## Input:

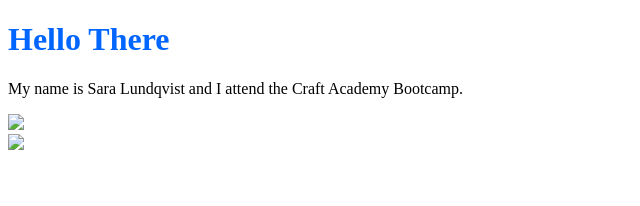
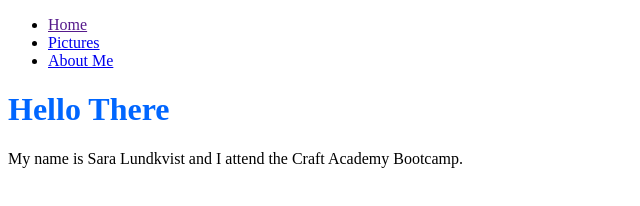
Before and after one commit to SaraFrantzen/Saralundkvist86.github.io, a plain HTML site: page index.html in a window 1280 px wide. Shown: the whole page, without its empty margins (0-640 px from the left). Drawn offline with Linux system fonts and the light colour scheme.

Commit message:
about.html & pictures.html was added

```diff
--- a/index.html
+++ b/index.html
@@ -9,11 +9,19 @@
 </head>
 
 <body>
+    <header>
+        <nav>
+            <ul>
+                <li><a href="">Home</a></li>
+                <li><a href="/home/sara/HTML_intro/Saralundkvist86.github.io/pictures.html">Pictures</a></li>
+                <li><a href="/home/sara/HTML_intro/Saralundkvist86.github.io/about.html">About Me</a></li>
+            </ul>
+        </nav>
     <h1>Hello There</h1>
-    <p>My name is Sara Lundqvist and I attend the Craft Academy Bootcamp.</p>
-        <img src="Bilder/sara.jpg"/>
-        <br>
-        <img src="Bilder/sara2.jpg"/>
-</body>
+    <p>My name is Sara Lundkvist and I attend the Craft Academy Bootcamp.</p>
+
+
+    </header>
+  </body>
 
 </html>
```
Also changed, not shown: about.html (added, +8 -0 lines), pictures.html (added, +7 -0 lines).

## Prompt:
Tally up how many lines in the records contain the string "pictures". Answer with that figure only.

## Output for this exercise:
3